However, based on the premiere episode of “After Midnight,” this new departure in network late-night TV is not a milestone worth celebrating.



Big caveat here: Shows of this type (and other types of shows too) rarely swoop in on their first airings and wow everybody. 

The TV Blog has seen some shows fare badly in their debuts, only to improve over time and stick around for a while.

But there are plenty that never find their footing. Whatever happens to “After Midnight” in the days and weeks to come, Episode One was a pretty tough slog.

Not that the principals didn’t try, starting with host Taylor Tomlinson, 30. She was like a human laugh track, bursting into laughter whether the comments made by her three guests were funny or not.

She was trying to put it across -- trying too hard, actually -- but she is evidently very new at this kind of thing. 

"After Midnight" is produced by Stephen Colbert’s production company, Spartina. Tomlinson and Colbert appeared together onstage at the Emmys Monday night in a bid to promote the premiere of "After Midnight" the next day. 

Perhaps he can school her in the fine points of hosting a TV show on national late-night TV.

Aspects of the premiere episode of “After Midnight” tempt a TV columnist to apply them negatively.

"I’m Taylor Tomlinson and this is 'After Midnight,' where three comedians enter, one wins and two will regret participating!" said Tomlinson to introduce the show.

A critic might then write something like: "I don’t know about participating in it, but I regretted watching it!" The TV Blog would never do that, however.

“We’re taking the internet and desperately trying to make it fun!” she then said, to which a critic might write: " 'Desperate' is a great word for this show!" Or something to that effect. 

But all that would be mean. "After Midnight" is a new thing for network late-night, so let’s give it a chance!

The show is styled as a game show in which Tomlinson introduces an image from social media that is then displayed on the large screen at left in the photo above. 

She then asks a question related to the image, and the three comedian contestants each weigh in with a response that may or may not be funny, depending on one’s individual taste.

If Tomlinson thinks a response is funny, she awards the contestant a hundred or more dollars. In Tuesday’s premiere, she basically liked just about all of them.

Examples included a tweet (or is it an X now?) in which a bar patron snapped a photo of a bartender caught looking at his smartphone for the recipe to make a simple drink.

So, Tomlinson asked the question: “What would you never [want to] see someone google in the moment?”

"How to dispose of wet pants in front of [the] studio audience," answered contestant Kurt Braunohler, who was then awarded with $100.

Another tweet had a photo of someone’s dog staring at Turkish news on a TV. “Dog is mesmerized by Turkish news again,” the tweet said.

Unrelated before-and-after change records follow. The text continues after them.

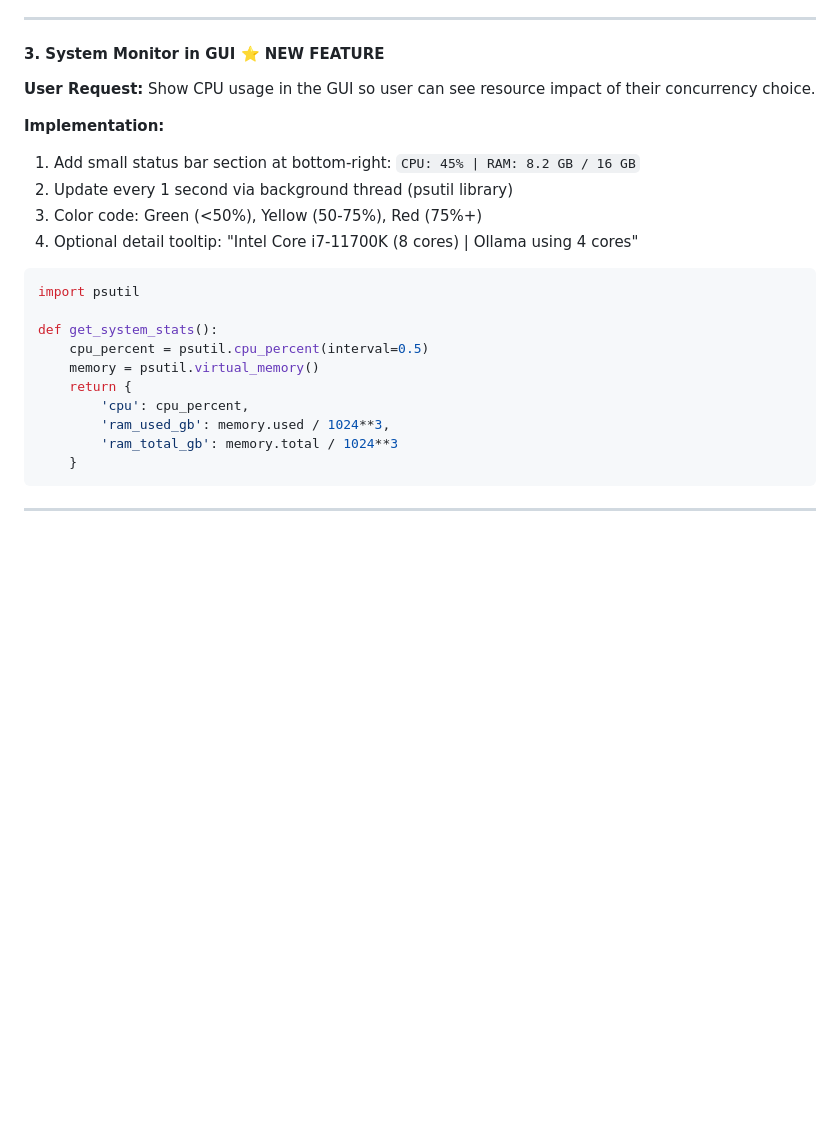
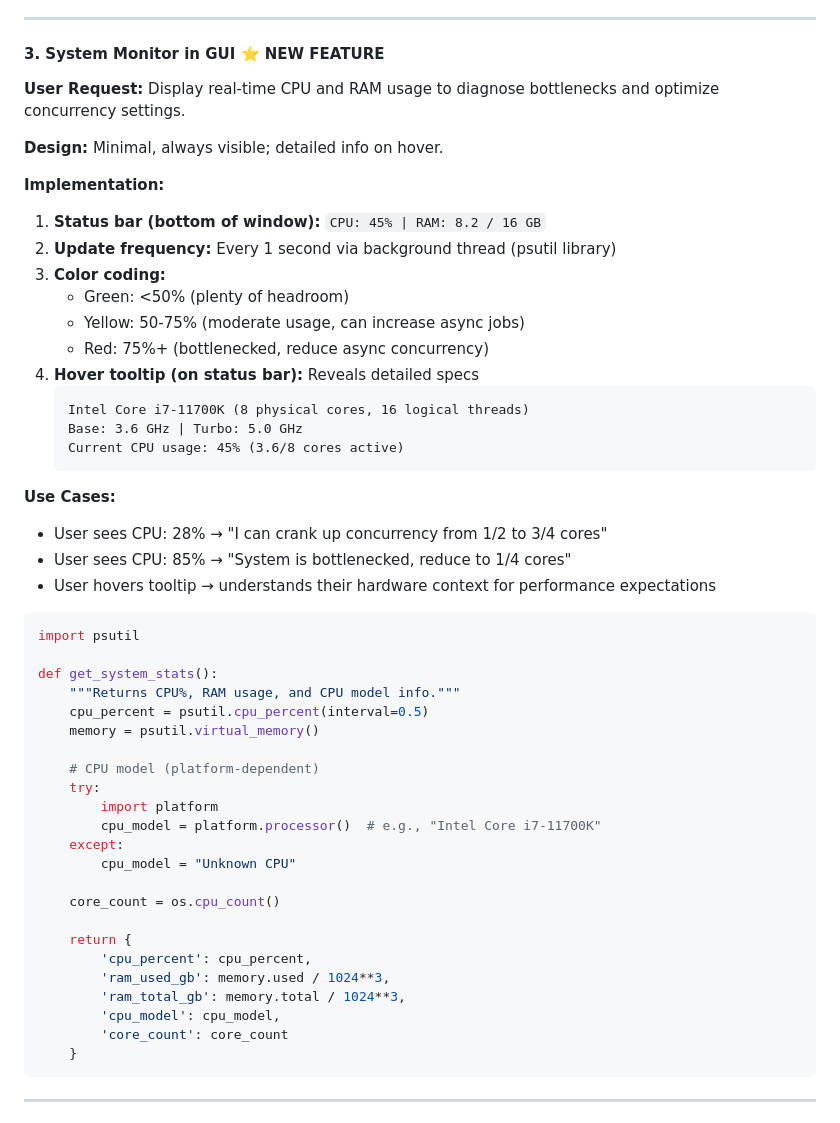
Before and after one commit to nono638/CaseSummarizer, a Markdown page: scratchpad.md, the part around the change. Rendered like a GitHub page; blank space fills up the shorter version.

Commit message:
docs: Refine system monitor feature spec - CPU/RAM in status bar, CPU model on hover
- Clarified minimal status bar display: 'CPU: 45% | RAM: 8.2 / 16 GB'
- CPU model shown on hover tooltip (not always visible, reduces clutter)
- Color-coded status bar: Green (<50%), Yellow (50-75%), Red (75%+)
- Tooltip includes CPU model, core count, base/turbo clock, and usage context
- Use cases: helps users diagnose bottlenecks and optimize async concurrency settings
- Updated code example with psutil + platform module for CPU detection

This design prioritizes essential metrics (utilization) while providing detailed context on demand.

🤖 Generated with [Claude Code](https://claude.com/claude-code)

Co-Authored-By: Claude <noreply@anthropic.com>

````diff
--- a/scratchpad.md
+++ b/scratchpad.md
@@ -124,24 +124,52 @@ class AsyncDocumentProcessor:
 ---
 
 #### **3. System Monitor in GUI** ⭐ **NEW FEATURE**
-**User Request:** Show CPU usage in the GUI so user can see resource impact of their concurrency choice.
+**User Request:** Display real-time CPU and RAM usage to diagnose bottlenecks and optimize concurrency settings.
+
+**Design:** Minimal, always visible; detailed info on hover.
 
 **Implementation:**
-1. Add small status bar section at bottom-right: `CPU: 45% | RAM: 8.2 GB / 16 GB`
-2. Update every 1 second via background thread (psutil library)
-3. Color code: Green (<50%), Yellow (50-75%), Red (75%+)
-4. Optional detail tooltip: "Intel Core i7-11700K (8 cores) | Ollama using 4 cores"
+1. **Status bar (bottom of window):** `CPU: 45% | RAM: 8.2 / 16 GB`
+2. **Update frequency:** Every 1 second via background thread (psutil library)
+3. **Color coding:**
+   - Green: <50% (plenty of headroom)
+   - Yellow: 50-75% (moderate usage, can increase async jobs)
+   - Red: 75%+ (bottlenecked, reduce async concurrency)
+4. **Hover tooltip (on status bar):** Reveals detailed specs
+   ```
+   Intel Core i7-11700K (8 physical cores, 16 logical threads)
+   Base: 3.6 GHz | Turbo: 5.0 GHz
+   Current CPU usage: 45% (3.6/8 cores active)
+   ```
+
+**Use Cases:**
+- User sees CPU: 28% → "I can crank up concurrency from 1/2 to 3/4 cores"
+- User sees CPU: 85% → "System is bottlenecked, reduce to 1/4 cores"
+- User hovers tooltip → understands their hardware context for performance expectations
 
 ```python
 import psutil
 
 def get_system_stats():
+    """Returns CPU%, RAM usage, and CPU model info."""
     cpu_percent = psutil.cpu_percent(interval=0.5)
     memory = psutil.virtual_memory()
+
+    # CPU model (platform-dependent)
+    try:
+        import platform
+        cpu_model = platform.processor()  # e.g., "Intel Core i7-11700K"
+    except:
+        cpu_model = "Unknown CPU"
+
+    core_count = os.cpu_count()
+
     return {
-        'cpu': cpu_percent,
+        'cpu_percent': cpu_percent,
         'ram_used_gb': memory.used / 1024**3,
-        'ram_total_gb': memory.total / 1024**3
+        'ram_total_gb': memory.total / 1024**3,
+        'cpu_model': cpu_model,
+        'core_count': core_count
     }
 ```
 
````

"Comedians, what dog-related news has this literal news hound so invested?" Tomlinson asked.

"Breaking news! Bird!" answered another contestant, Aparna Nancherla.

Opinion alert: At no point did the show fulfill its stated mission of making the internet fun again. Nor was the show much fun either.

However, if it was CBS’s goal to save money on production costs in late-night TV’s second hour, then mission accomplished. The show looks like it cost about 10 cents to produce.

At one point when the "game" was underway, Tomlinson admitted jokingly that the show is hard to describe. 

"It’s kind of a talk show, but there’s no conversation. It’s a game show, but the points are fake. It’s a vanity project, but it somehow makes me look worse!" she said.

On that last quip, the TV Blog begs to disagree. Tuesday night was just the first day of late-night school for Taylor Tomlinson. And just like kindergarten, "After Midnight" will hopefully get better every day.

1 comment about "CBS's New Comedy Late-Night Series Is No Joke".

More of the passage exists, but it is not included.